Iain, thanks for the post. I've been giving this matter a lot of thought, as someone waiting for EOI selections to resume. Am I angry? Yes. But not just at the delay itself. What bothers me more is the feeling that the government/INZ are yet again taking heavy-handed, short-sighted action without properly considering the unintended consequences. And we hopeful migrants will most likely be the ones to pay the price of those actions (both emotional and financial, as we worry about our futures and have to pay for more visas in the meantime).
I'm not sure how much I buy the "NZF was the problem" narrative. Prior to the 2017 election, it was the Labour Party that pledged to cut residency numbers. It was a Labour-led government with a Labour Immigration Minister that enacted the NZRP to effect that reduction. It was INZ under the Labour Immigration Minister that chose to carry out that reduction by reducing the number of COs without reducing the number of ITAs (which lead directly to the backlog). It was a Labour-led government that stopped selections in April under the smokescreen of Covid (without ever once explaining how this had anything to do with the onshore EOIs), putting the next batch of would-be residents in the lurch while they attempted to clean up the mess they themselves created. And it is a pure-Labour interim government behind this new delay, which “allows INZ to focus on processing applications from people who are in New Zealand or those eligible to travel here” with zero acknowledgement of those onshore waiting in the EOI pool. WTR applications alone will continue to keep the queue at its current lengths without a drastic increase in the NZRP, which given the current geopolitical climate seems unlikely. So… no more SMC selections ever?
I’m angry that there seems to be no admission on their part of the harm they are causing due to their own past and current mismanagement and what feels like a complete lack of foresight. Including this most recent declaration.

Replies to this comment

Oct. 20, 2020, 8:55 a.m. by Iain
I'm clearly no apologist for the Government or Labour Party but it was in fact he National Party that enacted the first round of cuts to SMC numbers before the Labour led government was voted in in 2017. It was the Nats that continued to issue invitations in numbers that exceeded their own quotas/targets. When Labour/NZ First/Greens got in they cut further but did not reduce the flow of applications into the system either, thus compounding the problem. So in my mind they are all culpable. Don't underestimate the role NZ First played in all of this over the past three years. Their leader boasted about it in public. Of course the Labour Party could have 'grown a pair' and made fixing the problem a make or break issue with NZ First but they were never going to prioritise you over staying in power... I do think though with NZ First gone there is light at the end of this tunnel for all the reasons I have written about recently.
Reply to this comment

Make a comment on this post










 

It's just a thought...

Attend a

FREE SEMINAR

Attend a seminar as a starting point to learn more about the lifestyle of each country, their general migration process and a broad overview of Visa categories.

Register here

Do I stand a chance?

Complete a

FREE PRELIMINARY EVALUATION

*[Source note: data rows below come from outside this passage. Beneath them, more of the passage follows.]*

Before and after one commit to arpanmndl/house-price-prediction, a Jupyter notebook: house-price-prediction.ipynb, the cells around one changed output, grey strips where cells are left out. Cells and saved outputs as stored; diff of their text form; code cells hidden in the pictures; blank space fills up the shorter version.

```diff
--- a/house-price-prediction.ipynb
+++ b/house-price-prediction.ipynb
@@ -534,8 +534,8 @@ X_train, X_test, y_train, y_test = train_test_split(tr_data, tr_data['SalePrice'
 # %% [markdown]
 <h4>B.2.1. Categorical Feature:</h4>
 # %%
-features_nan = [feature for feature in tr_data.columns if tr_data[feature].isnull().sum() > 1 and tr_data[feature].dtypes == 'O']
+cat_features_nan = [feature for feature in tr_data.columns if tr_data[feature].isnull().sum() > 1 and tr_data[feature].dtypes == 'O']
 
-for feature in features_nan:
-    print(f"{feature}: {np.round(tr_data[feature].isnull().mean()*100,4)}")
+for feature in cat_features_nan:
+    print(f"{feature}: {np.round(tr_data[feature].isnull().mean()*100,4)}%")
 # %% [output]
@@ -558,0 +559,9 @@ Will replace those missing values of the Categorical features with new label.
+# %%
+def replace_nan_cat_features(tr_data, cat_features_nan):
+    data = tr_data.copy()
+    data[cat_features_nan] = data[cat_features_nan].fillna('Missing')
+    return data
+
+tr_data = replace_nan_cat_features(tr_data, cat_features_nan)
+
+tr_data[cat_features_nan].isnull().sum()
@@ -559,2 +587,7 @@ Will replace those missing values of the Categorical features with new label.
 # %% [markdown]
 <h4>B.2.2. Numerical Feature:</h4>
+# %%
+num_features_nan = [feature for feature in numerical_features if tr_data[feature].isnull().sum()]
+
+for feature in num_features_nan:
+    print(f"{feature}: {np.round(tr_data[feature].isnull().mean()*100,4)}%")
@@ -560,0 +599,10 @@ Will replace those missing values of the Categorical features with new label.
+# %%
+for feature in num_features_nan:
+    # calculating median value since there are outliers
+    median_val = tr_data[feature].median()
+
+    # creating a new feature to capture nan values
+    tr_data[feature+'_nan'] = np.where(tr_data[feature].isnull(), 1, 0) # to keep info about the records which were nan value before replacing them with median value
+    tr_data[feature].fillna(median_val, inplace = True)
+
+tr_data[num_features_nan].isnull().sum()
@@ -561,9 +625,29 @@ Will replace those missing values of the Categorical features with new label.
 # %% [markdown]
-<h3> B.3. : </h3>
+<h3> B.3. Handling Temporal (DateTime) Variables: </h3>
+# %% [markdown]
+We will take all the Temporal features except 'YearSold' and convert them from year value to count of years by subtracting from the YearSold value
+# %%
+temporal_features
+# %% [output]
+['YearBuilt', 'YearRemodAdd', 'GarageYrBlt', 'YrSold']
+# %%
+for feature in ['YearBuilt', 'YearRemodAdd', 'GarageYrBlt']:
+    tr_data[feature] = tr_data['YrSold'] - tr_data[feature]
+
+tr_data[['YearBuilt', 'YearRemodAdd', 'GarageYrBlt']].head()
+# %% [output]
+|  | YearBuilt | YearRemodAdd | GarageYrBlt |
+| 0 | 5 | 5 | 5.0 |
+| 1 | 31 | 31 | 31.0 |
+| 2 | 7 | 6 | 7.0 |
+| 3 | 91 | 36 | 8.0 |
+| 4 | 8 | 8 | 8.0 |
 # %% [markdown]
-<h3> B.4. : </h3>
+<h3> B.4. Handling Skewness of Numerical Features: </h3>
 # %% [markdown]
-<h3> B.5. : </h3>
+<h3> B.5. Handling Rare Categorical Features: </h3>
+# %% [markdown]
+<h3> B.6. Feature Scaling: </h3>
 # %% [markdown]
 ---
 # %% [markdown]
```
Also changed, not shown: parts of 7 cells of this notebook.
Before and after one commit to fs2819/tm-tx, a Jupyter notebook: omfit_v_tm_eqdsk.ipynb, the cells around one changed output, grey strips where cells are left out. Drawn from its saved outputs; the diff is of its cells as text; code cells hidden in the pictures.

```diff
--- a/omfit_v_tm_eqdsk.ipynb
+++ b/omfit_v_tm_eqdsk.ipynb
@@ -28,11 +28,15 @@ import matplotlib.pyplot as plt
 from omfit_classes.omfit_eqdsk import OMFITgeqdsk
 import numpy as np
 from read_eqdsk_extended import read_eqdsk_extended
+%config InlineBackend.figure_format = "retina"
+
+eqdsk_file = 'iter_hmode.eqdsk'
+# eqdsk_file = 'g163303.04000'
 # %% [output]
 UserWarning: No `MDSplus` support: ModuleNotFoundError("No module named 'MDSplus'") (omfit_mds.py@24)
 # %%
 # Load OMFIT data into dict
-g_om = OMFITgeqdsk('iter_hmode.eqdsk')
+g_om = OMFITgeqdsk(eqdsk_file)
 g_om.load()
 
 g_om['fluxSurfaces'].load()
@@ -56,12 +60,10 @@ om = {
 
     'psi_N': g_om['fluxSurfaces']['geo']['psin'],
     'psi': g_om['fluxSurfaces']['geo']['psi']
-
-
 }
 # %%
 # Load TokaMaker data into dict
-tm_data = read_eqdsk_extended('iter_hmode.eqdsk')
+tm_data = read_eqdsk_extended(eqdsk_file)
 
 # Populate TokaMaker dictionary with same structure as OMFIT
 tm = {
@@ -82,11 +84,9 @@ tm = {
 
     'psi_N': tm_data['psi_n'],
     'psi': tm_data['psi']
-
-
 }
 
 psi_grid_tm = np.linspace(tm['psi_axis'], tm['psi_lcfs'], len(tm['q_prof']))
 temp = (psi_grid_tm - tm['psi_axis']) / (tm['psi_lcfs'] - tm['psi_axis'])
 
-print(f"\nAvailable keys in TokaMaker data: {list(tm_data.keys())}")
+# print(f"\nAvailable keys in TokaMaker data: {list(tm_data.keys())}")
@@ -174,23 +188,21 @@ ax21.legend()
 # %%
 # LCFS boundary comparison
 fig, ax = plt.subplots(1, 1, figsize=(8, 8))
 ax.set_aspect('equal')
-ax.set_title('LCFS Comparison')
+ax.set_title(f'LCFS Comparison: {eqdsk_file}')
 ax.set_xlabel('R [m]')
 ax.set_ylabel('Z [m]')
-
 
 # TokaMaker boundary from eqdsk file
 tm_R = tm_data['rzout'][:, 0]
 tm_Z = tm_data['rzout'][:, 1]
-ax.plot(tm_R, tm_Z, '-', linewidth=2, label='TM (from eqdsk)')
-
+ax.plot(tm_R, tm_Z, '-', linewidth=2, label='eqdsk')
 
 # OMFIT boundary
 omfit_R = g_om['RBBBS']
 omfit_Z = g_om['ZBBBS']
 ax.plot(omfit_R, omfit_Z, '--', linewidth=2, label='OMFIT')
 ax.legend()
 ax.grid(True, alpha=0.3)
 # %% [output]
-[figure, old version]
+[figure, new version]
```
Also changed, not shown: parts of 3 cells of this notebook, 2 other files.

Have a preliminary evaluation to establish which Visa category may suit you and whether it’s worth your while ordering a comprehensive Full Assessment.

Free Preliminary Evaluation

I'm ready to talk strategy

Complete a

FULL ASSESSMENT

Let us develop your detailed strategy, timeline and pricing structure in-person or on Skype. Naturally, a small cost applies for this full and comprehensive assessment.

Full Assessment

No SMC pool draw for six months
STAY CONNECTED

Join over 35,000 people who subscribe to our weekly newsletters for up to date migration, lifestyle and light-hearted updates

CONTACT US
Auckland, New Zealand

Level 2, 55-57 High Street, Auckland, New Zealand

+64 9 359 9319 | Contact Form

Melbourne, Australia

Level 2, 517 Flinders Lane, Melbourne, Australia

+61 3 9628 2555 | Contact Form

LICENSING
New Zealand

All of our advisers are individually licensed by the Immigration Advisers Authority (IAA)

Click here for details

Australia

All of our advisers are individually licensed by the Migration Agents Registration Authority (MARA)

Click here for details